The input ▸
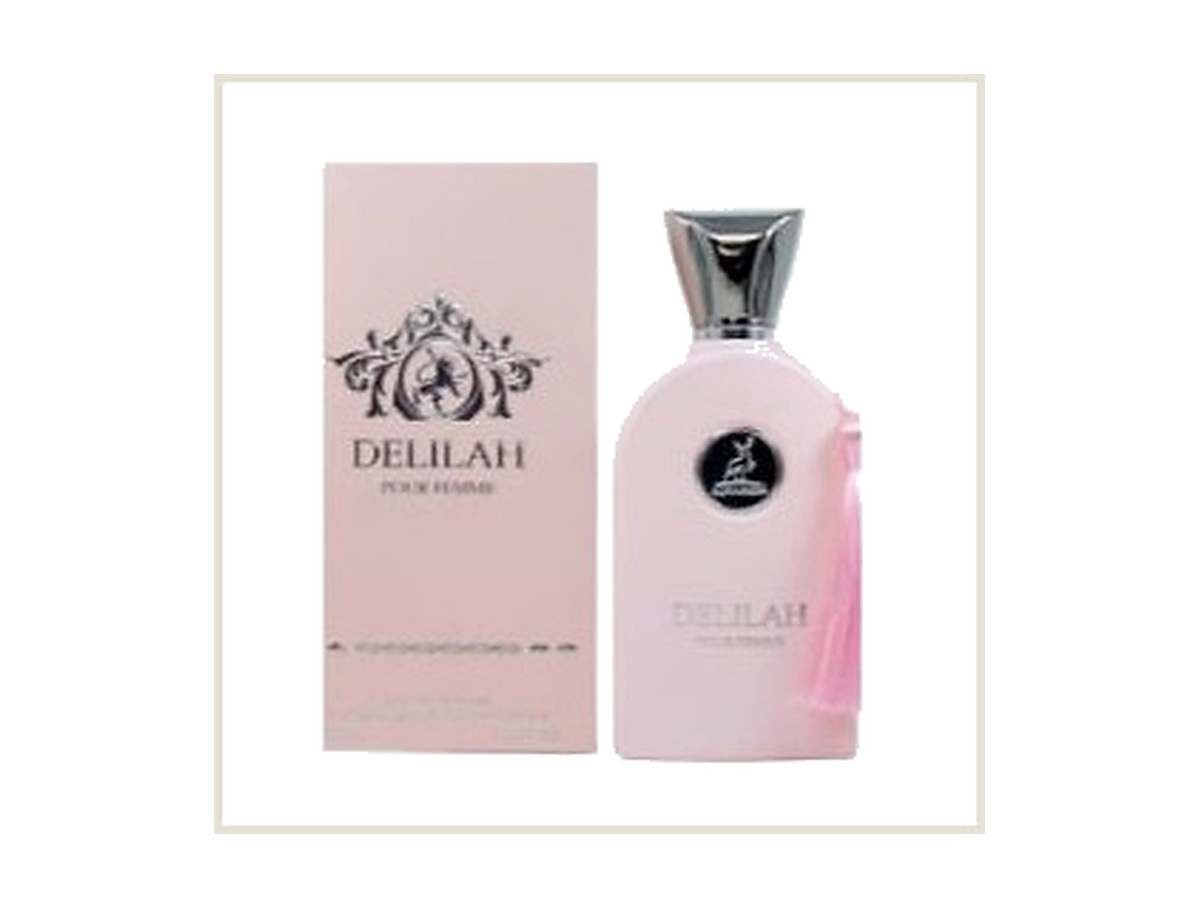
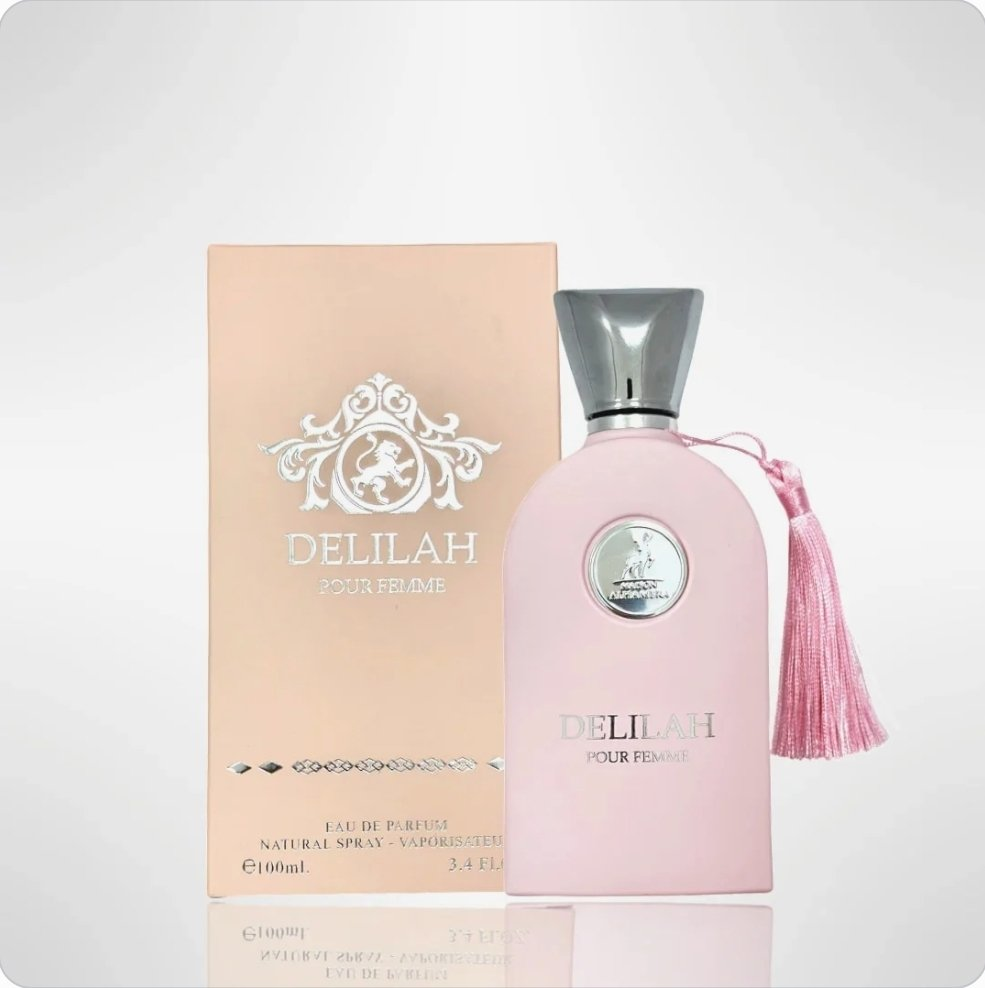
Replace Maison Alhambra Delilah photos with Boss's new shots

diff --git a/index.html b/index.html
@@ -699,7 +699,7 @@
         { name:'Lattafa Yara Elixir Perfume for Women', niche:'Lattafa · Women · 3.4 oz EDP', direction:'Lush berries, vanilla and warm amber', description:'Juicy fruit and soft florals melt into creamy vanilla and warm amber. Sweet, playful and plush without losing its polished finish.', category:'sweet', images:[{src:'assets/lattafa-yara-elixir-1.jpg', alt:'Lattafa Yara Elixir bottle on a clean white background'},{src:'assets/lattafa-yara-elixir-2.jpg', alt:'Lattafa Yara Elixir bottle in a pink fragrance composition'},{src:'assets/lattafa-yara-elixir-3.jpg', alt:'Lattafa Yara Elixir bottle and box with berries, vanilla and caramel notes'},{src:'assets/lattafa-yara-elixir-4.jpg', alt:'Lattafa Yara Elixir bottle with berries, vanilla and caramel notes'}], price:39, decantPrice:10, originalPrice:44, featured:8, paymentLink:'https://buy.stripe.com/7sYfZjfDj0ZC3pMc0Pf7i1b' },
         { name:'Rasasi Hawas Fire Cologne for Men', niche:'Rasasi · Men · 3.38 oz EDP', direction:'Red fruits, aromatic freshness and woods', description:'A vibrant mix of juicy fruit and crisp aromatics gains depth from spice and polished woods. Fresh at first spray, then warmer and more intense.', category:'fresh', images:[{src:'assets/product-rasasi-hawas-fire.jpg', alt:'Rasasi Hawas Fire bottle and box — clean packshot'},{src:'assets/gallery-rasasi-hawas-fire-1.jpg', alt:'Rasasi Hawas Fire Cologne for Men — customer photo 1'},{src:'assets/gallery-rasasi-hawas-fire-2.jpg', alt:'Rasasi Hawas Fire Cologne for Men — customer photo 2'}], price:54, decantPrice:14, originalPrice:75, featured:9 , paymentLink:'https://buy.stripe.com/5kQfZj3UB5fS9Oa5Crf7i14'},
         { name:'Armaf Odyssey Mega Cologne for Men', niche:'Armaf · Men · 3.4 oz EDP', direction:'Citrus, ginger and aromatic woods', description:'Zesty citrus and ginger create a brisk opening before aromatic herbs and clean woods take over. Modern, bright and made for everyday momentum.', category:'fresh', images:[{src:'assets/product-armaf-odyssey-mega.jpg', alt:'Armaf Odyssey Mega bottle and yellow box — clean packshot'}], price:31, decantPrice:8, originalPrice:38, featured:10 , paymentLink:'https://buy.stripe.com/eVqdRb0Ip7o0e4q7Kzf7i0Z'},
-        { name:'Lattafa Maison Alhambra Delilah Perfume for Women', niche:'Maison Alhambra · Women · 3.4 oz EDP', direction:'Rose, tart fruit and soft vanilla musk', description:'Tart fruit brightens a romantic rose heart, while vanilla and musk soften the finish. Airy, graceful and quietly sweet.', category:'fresh', images:[{src:'assets/product-maison-alhambra-delilah.jpg', alt:'Maison Alhambra Delilah bottle and pink box — clean packshot'}], price:28, decantPrice:7, originalPrice:34, featured:11 , paymentLink:'https://buy.stripe.com/dRmeVf8aR8s43pM8ODf7i1c'},
+        { name:'Lattafa Maison Alhambra Delilah Perfume for Women', niche:'Maison Alhambra · Women · 3.4 oz EDP', direction:'Rose, tart fruit and soft vanilla musk', description:'Tart fruit brightens a romantic rose heart, while vanilla and musk soften the finish. Airy, graceful and quietly sweet.', category:'fresh', images:[{src:'assets/product-maison-alhambra-delilah.jpg', alt:'Maison Alhambra Delilah pink bottle and box on a clean white background'},{src:'assets/product-maison-alhambra-delilah-2.jpg', alt:'Maison Alhambra Delilah pink bottle and box, alternate angle'}], price:28, decantPrice:7, originalPrice:34, featured:11 , paymentLink:'https://buy.stripe.com/dRmeVf8aR8s43pM8ODf7i1c'},
         { name:'Barakkat Satin Oud Perfume for Unisex', niche:'Barakkat · Unisex · 3.4 oz EDP', direction:'Velvety rose, oud and vanilla amber', description:'Velvety rose meets dark oud and a warm vanilla-amber base. Opulent and smooth, with the kind of depth that suits evenings and special occasions.', category:'woody', images:[{src:'assets/product-barakkat-satin-oud.jpg', alt:'Barakkat Satin Oud bottle in a styled petal and oud flat-lay'},{src:'assets/product-barakkat-satin-oud-2.jpg', alt:'Barakkat Satin Oud bottle with floating ingredients composition'},{src:'assets/product-barakkat-satin-oud-3.jpg', alt:'Barakkat Satin Oud bottle top-down with cap off'},{src:'assets/product-barakkat-satin-oud-4.jpg', alt:'Barakkat Satin Oud bottle on warm stones with oud wood'}], price:22, decantPrice:6, originalPrice:27, featured:12 , paymentLink:'https://buy.stripe.com/7sY14pfDjeQs7G2c0Pf7i1f'},
         { name:'Lattafa Angham Perfume for Unisex', niche:'Lattafa · Unisex · 3.4 oz EDP', direction:'Spiced vanilla, praline and tonka', description:'A warm gourmand profile built around sweet spice, creamy vanilla and nutty praline. Cozy and expressive, with a smooth tonka-rich finish.', category:'sweet', images:[{src:'assets/product-lattafa-angham.jpg', alt:'Lattafa Angham bottle and box on a clean white background'},{src:'assets/product-lattafa-angham-2.jpg', alt:'Lattafa Angham bottle on a clean white background'},{src:'assets/product-lattafa-angham-3.jpg', alt:'Lattafa Angham bottle in warm sunlight'}], price:34, decantPrice:9, originalPrice:40, featured:13 , paymentLink:'https://buy.stripe.com/6oUfZjgHncIk5xUgh5f7i1e'},
         { name:'Lattafa Her Confession Perfume for Women', niche:'Lattafa · Women · 3.4 oz EDP', direction:'White florals, spice and creamy vanilla', description:'Luminous white florals are wrapped in gentle spice, creamy vanilla and soft woods. Elegant and sensual, with warmth that lingers close to the skin.', category:'amber', images:[{src:'assets/product-lattafa-her-confession.jpg', alt:'Lattafa Her Confession bust bottle in a styled classical composition'},{src:'assets/product-lattafa-her-confession-2.jpg', alt:'Lattafa Her Confession bust bottle on a clean white background'}], price:42, decantPrice:11, originalPrice:48, featured:14 , paymentLink:'https://buy.stripe.com/28E4gB4YF37Ke4q1mbf7i0L'},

Work instruction ▸
Without the pictures, return the entries exactly as they appear.

Your response ▸
Replace Maison Alhambra Delilah photos with Boss's new shots

diff --git a/index.html b/index.html
@@ -699,7 +699,7 @@
         { name:'Lattafa Yara Elixir Perfume for Women', niche:'Lattafa · Women · 3.4 oz EDP', direction:'Lush berries, vanilla and warm amber', description:'Juicy fruit and soft florals melt into creamy vanilla and warm amber. Sweet, playful and plush without losing its polished finish.', category:'sweet', images:[{src:'assets/lattafa-yara-elixir-1.jpg', alt:'Lattafa Yara Elixir bottle on a clean white background'},{src:'assets/lattafa-yara-elixir-2.jpg', alt:'Lattafa Yara Elixir bottle in a pink fragrance composition'},{src:'assets/lattafa-yara-elixir-3.jpg', alt:'Lattafa Yara Elixir bottle and box with berries, vanilla and caramel notes'},{src:'assets/lattafa-yara-elixir-4.jpg', alt:'Lattafa Yara Elixir bottle with berries, vanilla and caramel notes'}], price:39, decantPrice:10, originalPrice:44, featured:8, paymentLink:'https://buy.stripe.com/7sYfZjfDj0ZC3pMc0Pf7i1b' },
         { name:'Rasasi Hawas Fire Cologne for Men', niche:'Rasasi · Men · 3.38 oz EDP', direction:'Red fruits, aromatic freshness and woods', description:'A vibrant mix of juicy fruit and crisp aromatics gains depth from spice and polished woods. Fresh at first spray, then warmer and more intense.', category:'fresh', images:[{src:'assets/product-rasasi-hawas-fire.jpg', alt:'Rasasi Hawas Fire bottle and box — clean packshot'},{src:'assets/gallery-rasasi-hawas-fire-1.jpg', alt:'Rasasi Hawas Fire Cologne for Men — customer photo 1'},{src:'assets/gallery-rasasi-hawas-fire-2.jpg', alt:'Rasasi Hawas Fire Cologne for Men — customer photo 2'}], price:54, decantPrice:14, originalPrice:75, featured:9 , paymentLink:'https://buy.stripe.com/5kQfZj3UB5fS9Oa5Crf7i14'},
         { name:'Armaf Odyssey Mega Cologne for Men', niche:'Armaf · Men · 3.4 oz EDP', direction:'Citrus, ginger and aromatic woods', description:'Zesty citrus and ginger create a brisk opening before aromatic herbs and clean woods take over. Modern, bright and made for everyday momentum.', category:'fresh', images:[{src:'assets/product-armaf-odyssey-mega.jpg', alt:'Armaf Odyssey Mega bottle and yellow box — clean packshot'}], price:31, decantPrice:8, originalPrice:38, featured:10 , paymentLink:'https://buy.stripe.com/eVqdRb0Ip7o0e4q7Kzf7i0Z'},
-        { name:'Lattafa Maison Alhambra Delilah Perfume for Women', niche:'Maison Alhambra · Women · 3.4 oz EDP', direction:'Rose, tart fruit and soft vanilla musk', description:'Tart fruit brightens a romantic rose heart, while vanilla and musk soften the finish. Airy, graceful and quietly sweet.', category:'fresh', images:[{src:'assets/product-maison-alhambra-delilah.jpg', alt:'Maison Alhambra Delilah bottle and pink box — clean packshot'}], price:28, decantPrice:7, originalPrice:34, featured:11 , paymentLink:'https://buy.stripe.com/dRmeVf8aR8s43pM8ODf7i1c'},
+        { name:'Lattafa Maison Alhambra Delilah Perfume for Women', niche:'Maison Alhambra · Women · 3.4 oz EDP', direction:'Rose, tart fruit and soft vanilla musk', description:'Tart fruit brightens a romantic rose heart, while vanilla and musk soften the finish. Airy, graceful and quietly sweet.', category:'fresh', images:[{src:'assets/product-maison-alhambra-delilah.jpg', alt:'Maison Alhambra Delilah pink bottle and box on a clean white background'},{src:'assets/product-maison-alhambra-delilah-2.jpg', alt:'Maison Alhambra Delilah pink bottle and box, alternate angle'}], price:28, decantPrice:7, originalPrice:34, featured:11 , paymentLink:'https://buy.stripe.com/dRmeVf8aR8s43pM8ODf7i1c'},
         { name:'Barakkat Satin Oud Perfume for Unisex', niche:'Barakkat · Unisex · 3.4 oz EDP', direction:'Velvety rose, oud and vanilla amber', description:'Velvety rose meets dark oud and a warm vanilla-amber base. Opulent and smooth, with the kind of depth that suits evenings and special occasions.', category:'woody', images:[{src:'assets/product-barakkat-satin-oud.jpg', alt:'Barakkat Satin Oud bottle in a styled petal and oud flat-lay'},{src:'assets/product-barakkat-satin-oud-2.jpg', alt:'Barakkat Satin Oud bottle with floating ingredients composition'},{src:'assets/product-barakkat-satin-oud-3.jpg', alt:'Barakkat Satin Oud bottle top-down with cap off'},{src:'assets/product-barakkat-satin-oud-4.jpg', alt:'Barakkat Satin Oud bottle on warm stones with oud wood'}], price:22, decantPrice:6, originalPrice:27, featured:12 , paymentLink:'https://buy.stripe.com/7sY14pfDjeQs7G2c0Pf7i1f'},
         { name:'Lattafa Angham Perfume for Unisex', niche:'Lattafa · Unisex · 3.4 oz EDP', direction:'Spiced vanilla, praline and tonka', description:'A warm gourmand profile built around sweet spice, creamy vanilla and nutty praline. Cozy and expressive, with a smooth tonka-rich finish.', category:'sweet', images:[{src:'assets/product-lattafa-angham.jpg', alt:'Lattafa Angham bottle and box on a clean white background'},{src:'assets/product-lattafa-angham-2.jpg', alt:'Lattafa Angham bottle on a clean white background'},{src:'assets/product-lattafa-angham-3.jpg', alt:'Lattafa Angham bottle in warm sunlight'}], price:34, decantPrice:9, originalPrice:40, featured:13 , paymentLink:'https://buy.stripe.com/6oUfZjgHncIk5xUgh5f7i1e'},
         { name:'Lattafa Her Confession Perfume for Women', niche:'Lattafa · Women · 3.4 oz EDP', direction:'White florals, spice and creamy vanilla', description:'Luminous white florals are wrapped in gentle spice, creamy vanilla and soft woods. Elegant and sensual, with warmth that lingers close to the skin.', category:'amber', images:[{src:'assets/product-lattafa-her-confession.jpg', alt:'Lattafa Her Confession bust bottle in a styled classical composition'},{src:'assets/product-lattafa-her-confession-2.jpg', alt:'Lattafa Her Confession bust bottle on a clean white background'}], price:42, decantPrice:11, originalPrice:48, featured:14 , paymentLink:'https://buy.stripe.com/28E4gB4YF37Ke4q1mbf7i0L'},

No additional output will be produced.